What you are asked to do:
Read the data below. Then repeat all of it exactly.

Data for processing:
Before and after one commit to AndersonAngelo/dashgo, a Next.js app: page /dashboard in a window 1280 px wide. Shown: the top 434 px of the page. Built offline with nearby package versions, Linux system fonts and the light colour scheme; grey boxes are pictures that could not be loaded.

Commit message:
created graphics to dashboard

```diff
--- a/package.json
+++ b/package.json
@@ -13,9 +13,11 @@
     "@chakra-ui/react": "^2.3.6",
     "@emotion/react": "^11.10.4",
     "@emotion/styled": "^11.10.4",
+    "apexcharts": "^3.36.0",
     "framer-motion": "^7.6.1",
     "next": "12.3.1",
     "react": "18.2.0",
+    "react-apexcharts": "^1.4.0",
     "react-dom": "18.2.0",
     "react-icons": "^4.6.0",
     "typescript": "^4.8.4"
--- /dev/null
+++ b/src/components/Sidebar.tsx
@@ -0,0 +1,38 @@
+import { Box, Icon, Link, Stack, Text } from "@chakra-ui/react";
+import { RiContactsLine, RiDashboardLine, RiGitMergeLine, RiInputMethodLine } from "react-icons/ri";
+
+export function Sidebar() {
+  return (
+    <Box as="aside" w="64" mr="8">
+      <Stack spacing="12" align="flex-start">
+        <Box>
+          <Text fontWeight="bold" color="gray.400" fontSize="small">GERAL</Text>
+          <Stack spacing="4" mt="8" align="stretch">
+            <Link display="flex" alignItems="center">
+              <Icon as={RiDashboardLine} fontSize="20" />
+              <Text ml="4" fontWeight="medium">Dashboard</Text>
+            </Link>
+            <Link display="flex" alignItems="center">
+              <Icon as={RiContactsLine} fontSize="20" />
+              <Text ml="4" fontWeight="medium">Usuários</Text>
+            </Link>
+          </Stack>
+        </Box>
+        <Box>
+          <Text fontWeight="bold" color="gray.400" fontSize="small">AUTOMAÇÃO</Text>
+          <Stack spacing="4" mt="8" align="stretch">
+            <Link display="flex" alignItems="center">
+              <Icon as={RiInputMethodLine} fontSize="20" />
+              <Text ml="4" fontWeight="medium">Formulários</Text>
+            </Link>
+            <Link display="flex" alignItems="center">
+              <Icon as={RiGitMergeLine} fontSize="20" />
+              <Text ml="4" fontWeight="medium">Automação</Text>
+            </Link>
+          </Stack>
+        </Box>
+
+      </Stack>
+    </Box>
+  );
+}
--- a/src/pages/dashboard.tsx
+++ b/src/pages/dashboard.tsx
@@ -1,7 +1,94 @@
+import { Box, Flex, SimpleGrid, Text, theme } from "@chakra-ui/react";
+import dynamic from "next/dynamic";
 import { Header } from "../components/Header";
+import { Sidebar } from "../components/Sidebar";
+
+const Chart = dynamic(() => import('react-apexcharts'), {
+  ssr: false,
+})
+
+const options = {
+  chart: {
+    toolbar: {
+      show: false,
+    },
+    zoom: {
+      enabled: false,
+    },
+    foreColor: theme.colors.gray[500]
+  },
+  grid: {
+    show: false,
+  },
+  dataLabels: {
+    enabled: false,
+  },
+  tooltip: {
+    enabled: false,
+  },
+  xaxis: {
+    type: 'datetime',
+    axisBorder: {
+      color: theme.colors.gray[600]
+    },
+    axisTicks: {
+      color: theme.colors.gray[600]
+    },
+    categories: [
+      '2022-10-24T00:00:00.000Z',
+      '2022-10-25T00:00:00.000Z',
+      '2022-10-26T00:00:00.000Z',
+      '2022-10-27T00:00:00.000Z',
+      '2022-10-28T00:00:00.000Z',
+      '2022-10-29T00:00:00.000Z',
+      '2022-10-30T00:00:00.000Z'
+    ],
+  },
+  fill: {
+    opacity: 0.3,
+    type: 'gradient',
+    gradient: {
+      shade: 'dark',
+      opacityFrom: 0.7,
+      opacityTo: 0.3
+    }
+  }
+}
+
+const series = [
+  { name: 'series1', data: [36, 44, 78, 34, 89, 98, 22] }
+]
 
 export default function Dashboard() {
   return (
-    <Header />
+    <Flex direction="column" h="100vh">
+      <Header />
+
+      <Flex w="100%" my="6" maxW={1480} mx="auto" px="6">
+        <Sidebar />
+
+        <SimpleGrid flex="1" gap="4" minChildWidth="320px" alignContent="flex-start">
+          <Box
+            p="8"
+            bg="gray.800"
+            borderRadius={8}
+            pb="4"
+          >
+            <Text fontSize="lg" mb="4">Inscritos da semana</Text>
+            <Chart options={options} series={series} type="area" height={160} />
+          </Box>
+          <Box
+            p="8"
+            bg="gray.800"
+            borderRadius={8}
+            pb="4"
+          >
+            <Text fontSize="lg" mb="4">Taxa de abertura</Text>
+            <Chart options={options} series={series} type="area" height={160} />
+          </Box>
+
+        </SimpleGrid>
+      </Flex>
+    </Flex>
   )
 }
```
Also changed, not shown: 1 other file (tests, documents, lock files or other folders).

Solution to this exercise:
Before and after one commit to AndersonAngelo/dashgo, a Next.js app: page /dashboard in a window 1280 px wide. Shown: the top 434 px of the page. Built offline with nearby package versions, Linux system fonts and the light colour scheme; grey boxes are pictures that could not be loaded.

Commit message:
created graphics to dashboard

```diff
--- a/package.json
+++ b/package.json
@@ -13,9 +13,11 @@
     "@chakra-ui/react": "^2.3.6",
     "@emotion/react": "^11.10.4",
     "@emotion/styled": "^11.10.4",
+    "apexcharts": "^3.36.0",
     "framer-motion": "^7.6.1",
     "next": "12.3.1",
     "react": "18.2.0",
+    "react-apexcharts": "^1.4.0",
     "react-dom": "18.2.0",
     "react-icons": "^4.6.0",
     "typescript": "^4.8.4"
--- /dev/null
+++ b/src/components/Sidebar.tsx
@@ -0,0 +1,38 @@
+import { Box, Icon, Link, Stack, Text } from "@chakra-ui/react";
+import { RiContactsLine, RiDashboardLine, RiGitMergeLine, RiInputMethodLine } from "react-icons/ri";
+
+export function Sidebar() {
+  return (
+    <Box as="aside" w="64" mr="8">
+      <Stack spacing="12" align="flex-start">
+        <Box>
+          <Text fontWeight="bold" color="gray.400" fontSize="small">GERAL</Text>
+          <Stack spacing="4" mt="8" align="stretch">
+            <Link display="flex" alignItems="center">
+              <Icon as={RiDashboardLine} fontSize="20" />
+              <Text ml="4" fontWeight="medium">Dashboard</Text>
+            </Link>
+            <Link display="flex" alignItems="center">
+              <Icon as={RiContactsLine} fontSize="20" />
+              <Text ml="4" fontWeight="medium">Usuários</Text>
+            </Link>
+          </Stack>
+        </Box>
+        <Box>
+          <Text fontWeight="bold" color="gray.400" fontSize="small">AUTOMAÇÃO</Text>
+          <Stack spacing="4" mt="8" align="stretch">
+            <Link display="flex" alignItems="center">
+              <Icon as={RiInputMethodLine} fontSize="20" />
+              <Text ml="4" fontWeight="medium">Formulários</Text>
+            </Link>
+            <Link display="flex" alignItems="center">
+              <Icon as={RiGitMergeLine} fontSize="20" />
+              <Text ml="4" fontWeight="medium">Automação</Text>
+            </Link>
+          </Stack>
+        </Box>
+
+      </Stack>
+    </Box>
+  );
+}
--- a/src/pages/dashboard.tsx
+++ b/src/pages/dashboard.tsx
@@ -1,7 +1,94 @@
+import { Box, Flex, SimpleGrid, Text, theme } from "@chakra-ui/react";
+import dynamic from "next/dynamic";
 import { Header } from "../components/Header";
+import { Sidebar } from "../components/Sidebar";
+
+const Chart = dynamic(() => import('react-apexcharts'), {
+  ssr: false,
+})
+
+const options = {
+  chart: {
+    toolbar: {
+      show: false,
+    },
+    zoom: {
+      enabled: false,
+    },
+    foreColor: theme.colors.gray[500]
+  },
+  grid: {
+    show: false,
+  },
+  dataLabels: {
+    enabled: false,
+  },
+  tooltip: {
+    enabled: false,
+  },
+  xaxis: {
+    type: 'datetime',
+    axisBorder: {
+      color: theme.colors.gray[600]
+    },
+    axisTicks: {
+      color: theme.colors.gray[600]
+    },
+    categories: [
+      '2022-10-24T00:00:00.000Z',
+      '2022-10-25T00:00:00.000Z',
+      '2022-10-26T00:00:00.000Z',
+      '2022-10-27T00:00:00.000Z',
+      '2022-10-28T00:00:00.000Z',
+      '2022-10-29T00:00:00.000Z',
+      '2022-10-30T00:00:00.000Z'
+    ],
+  },
+  fill: {
+    opacity: 0.3,
+    type: 'gradient',
+    gradient: {
+      shade: 'dark',
+      opacityFrom: 0.7,
+      opacityTo: 0.3
+    }
+  }
+}
+
+const series = [
+  { name: 'series1', data: [36, 44, 78, 34, 89, 98, 22] }
+]
 
 export default function Dashboard() {
   return (
-    <Header />
+    <Flex direction="column" h="100vh">
+      <Header />
+
+      <Flex w="100%" my="6" maxW={1480} mx="auto" px="6">
+        <Sidebar />
+
+        <SimpleGrid flex="1" gap="4" minChildWidth="320px" alignContent="flex-start">
+          <Box
+            p="8"
+            bg="gray.800"
+            borderRadius={8}
+            pb="4"
+          >
+            <Text fontSize="lg" mb="4">Inscritos da semana</Text>
+            <Chart options={options} series={series} type="area" height={160} />
+          </Box>
+          <Box
+            p="8"
+            bg="gray.800"
+            borderRadius={8}
+            pb="4"
+          >
+            <Text fontSize="lg" mb="4">Taxa de abertura</Text>
+            <Chart options={options} series={series} type="area" height={160} />
+          </Box>
+
+        </SimpleGrid>
+      </Flex>
+    </Flex>
   )
 }
```
Also changed, not shown: 1 other file (tests, documents, lock files or other folders).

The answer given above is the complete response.